Doesn't Paul imply that an individual goes directly to heaven at death by stating that he "desires to depart and be with Christ" and "death is gain" (Phil. 1:21, 23)?

The Bible does not contradict itself. Paul doesn't state one thing in one place and another someplace else. The apostle is clear. At the Second Coming of Jesus, the righteous dead are resurrected to receive their eternal reward (1 Thess. 4:16, 17, 1 Cor. 15:51-54). In Phil. 3:20,21 the apostle points out that "our citizenship is in heaven from whence also we look for the Savior the Lord Jesus Christ who shall change our vile body that it might be fashioned like His glorious body."

Again his desire is the Second Coming of our Lord. Writing to his friend, Timothy, the apostle declares from this same Roman prison, "I have fought a good fight, I have finished my course, I have kept the faith. Henceforth there is laid up for me a crown of righteousness which the Lord, the righteous judge, shall give me at that day: and not to me only, but unto all them also that love His appearing" (2 Tim. 4:7, 8). Paul longed for the return of Jesus when he would see his Lord face to face and be ushered into eternity.

Yes, death is gain! For the apostle it meant freedom from the pain of a weary body, deliverance from the bondage of a Roman prison, and security from the temptation of Satan. To Paul, death was a sleep with no passage of time.
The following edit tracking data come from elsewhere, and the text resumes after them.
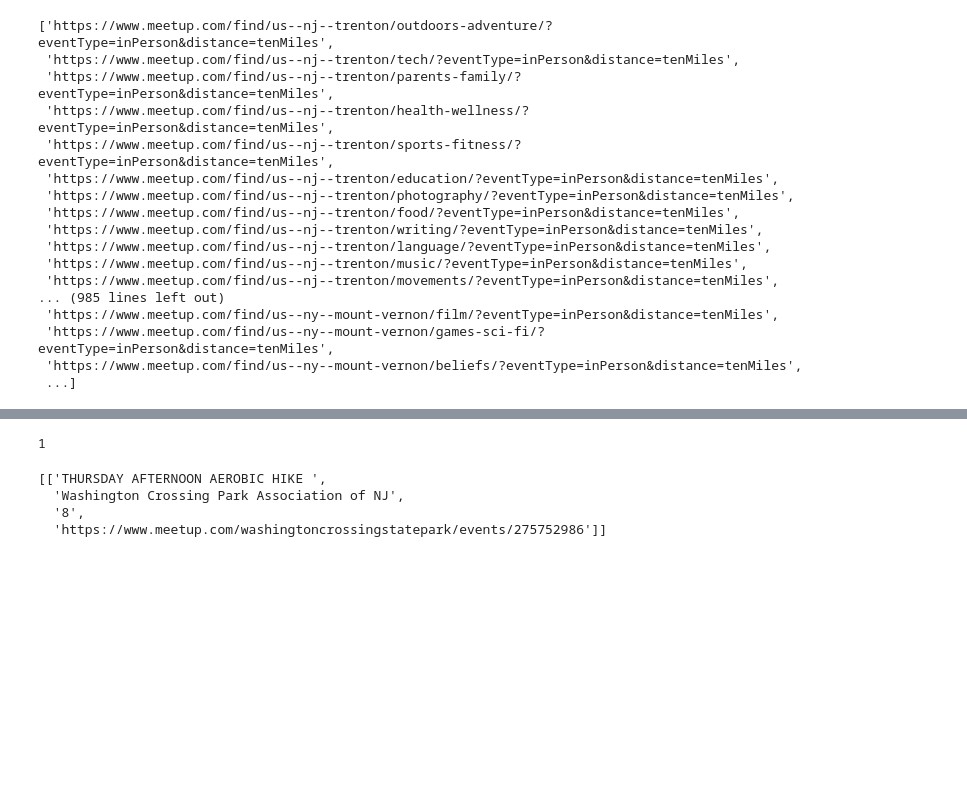
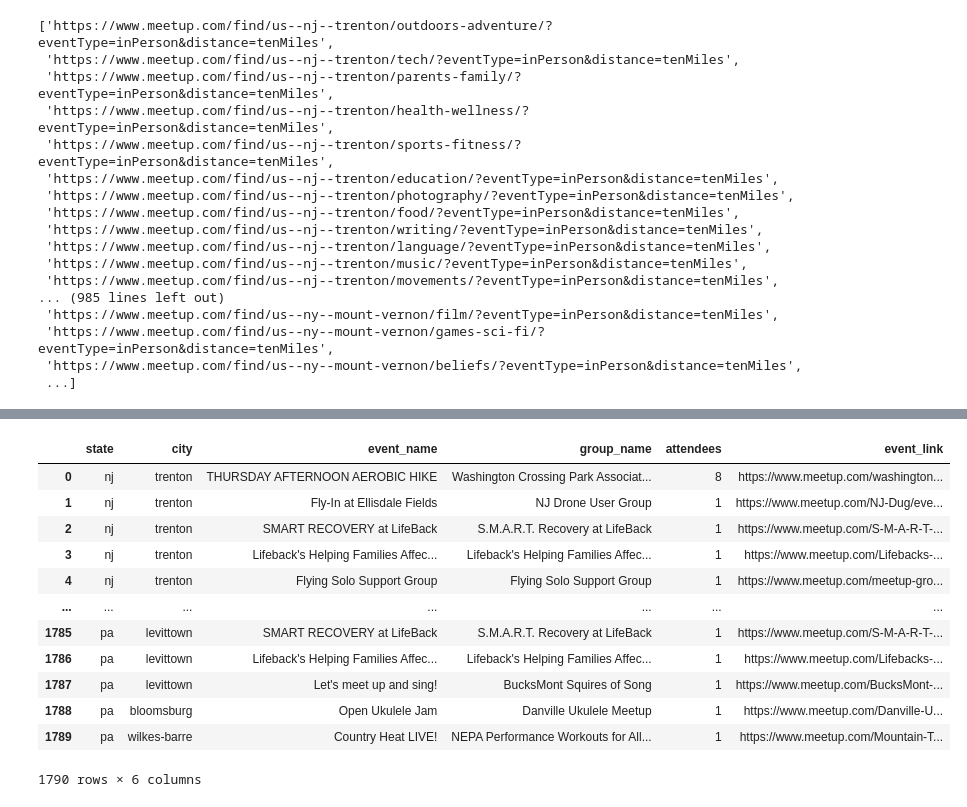
Before and after one commit to MersedehSP/Meetup_Project2, a Jupyter notebook: arts_scraped_data/scrape_arts.ipynb, the cells around one changed output, grey strips where cells are left out. Drawn from its saved outputs; the diff is of its cells as text; code cells hidden in the pictures; blank space fills up the shorter version.

Commit message:
scraped data for all the states/cities/categories

```diff
--- a/arts_scraped_data/scrape_arts.ipynb
+++ b/arts_scraped_data/scrape_arts.ipynb
@@ -58,5 +58,5 @@ browser = Browser('chrome', **executable_path, headless=False)
 # %%
-# soup = bs(html, 'html.parser')
+soup = bs(html, 'html.parser')
 # %%
 categories = soup.find_all('div', 'css-1q80wuk')
 categories
@@ -129,16 +121,29 @@ category_links = ['https://www.meetup.com/find/us--nj--trenton/outdoors-adventur
 # %%
+# category_links = ['https://www.meetup.com/find/us--ny--new-york/outdoors-adventure/?eventType=inPerson&distance=tenMiles',
+#                   'https://www.meetup.com/find/us--nj--trenton/arts-culture/?eventType=inPerson&distance=tenMiles']
 events_arr = []
 group_names_arr = []
 attendees_lst = []
 event_links = []
+event_dfs = []
 
+executable_path = {'executable_path': 'chromedriver.exe'}
+browser = Browser('chrome', **executable_path, headless=False)
 for link in category_links:
+
+    executable_path = {'executable_path': 'chromedriver.exe'}
+    browser = Browser('chrome', **executable_path, headless=False)
 
     browser.visit(link)
     html = browser.html
 
     cat_soup = bs(html, 'html.parser')
 
+    # Retrieve state
+    state = link.split('--')[1]
+
+    # Retrieve city
+    city = link.split('--')[2].split('/')[0]
 
     # Retrieve events
     events = cat_soup.find_all('p', class_='css-1jy1jkx')
@@ -168,9 +173,27 @@ for link in category_links:
             link_text = a['href']
             event_links.append(link_text)
 
+    event_data = {'state':state,
+                  'city': city,
+                  'event_name': events_arr,
+                  'group_name': group_names_arr,
+                  'attendees': attendees_lst,
+                  'event_link': event_links}
+
+    browser.quit()
+
+    df = pd.DataFrame(event_data)
+    event_dfs.append(df)
+    df.empty
+
+    events_arr = []
+    group_names_arr = []
+    attendees_lst = []
+    event_links = []
 
 
-print(events_arr)
-print(group_names_arr)
-print(attendees_lst)
-print(event_links)
+
+# print(events_arr)
+# print(group_names_arr)
+# print(attendees_lst)
+# print(event_links)
@@ -182,18 +200,17 @@ print(event_links)
-# %%
-# Number of events
-no_of_events = len(events_arr)
-print(no_of_events)
-# %% [output]
-1
-# %%
-grouped_lst = []
-
-for event, group_name, attendee_count, event_link in zip(events_arr, group_names_arr, attendees_lst, event_links):
-    grouped_lst.append([event, group_name, attendee_count, event_link])
-
-grouped_lst
-# %% [output]
-[['THURSDAY AFTERNOON AEROBIC HIKE ',
-  'Washington Crossing Park Association of NJ',
-  '8',
-  'https://www.meetup.com/washingtoncrossingstatepark/events/275752986']]
+# %%
+final_meetup_df = pd.concat(event_dfs, ignore_index=True)
+final_meetup_df
+# %% [output]
+|  | state | city | event_name | group_name | attendees | event_link |
+| 0 | nj | trenton | THURSDAY AFTERNOON AEROBIC HIKE | Washington Crossing Park Associat... | 8 | https://www.meetup.com/washington... |
+| 1 | nj | trenton | Fly-In at Ellisdale Fields | NJ Drone User Group | 1 | https://www.meetup.com/NJ-Dug/eve... |
+| 2 | nj | trenton | SMART RECOVERY at LifeBack | S.M.A.R.T. Recovery at LifeBack | 1 | https://www.meetup.com/S-M-A-R-T-... |
+| 3 | nj | trenton | Lifeback's Helping Families Affec... | Lifeback's Helping Families Affec... | 1 | https://www.meetup.com/Lifebacks-... |
+| 4 | nj | trenton | Flying Solo Support Group | Flying Solo Support Group | 1 | https://www.meetup.com/meetup-gro... |
+| ... | ... | ... | ... | ... | ... | ... |
+| 1785 | pa | levittown | SMART RECOVERY at LifeBack | S.M.A.R.T. Recovery at LifeBack | 1 | https://www.meetup.com/S-M-A-R-T-... |
+| 1786 | pa | levittown | Lifeback's Helping Families Affec... | Lifeback's Helping Families Affec... | 1 | https://www.meetup.com/Lifebacks-... |
+| 1787 | pa | levittown | Let's meet up and sing! | BucksMont Squires of Song | 1 | https://www.meetup.com/BucksMont-... |
+| 1788 | pa | bloomsburg | Open Ukulele Jam | Danville Ukulele Meetup | 1 | https://www.meetup.com/Danville-U... |
+| 1789 | pa | wilkes-barre | Country Heat LIVE! | NEPA Performance Workouts for All... | 1 | https://www.meetup.com/Mountain-T... |
+1790 rows × 6 columns
```
Also changed, not shown: parts of 6 cells of this notebook, 1 other file.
The next event after closing his eyes in the sleep of death was "to depart and be with Christ." Since there is no conscious passage of time from death to the Second Coming, for Paul, death meant closing his eyes in sleep and waking up to be with his Lord.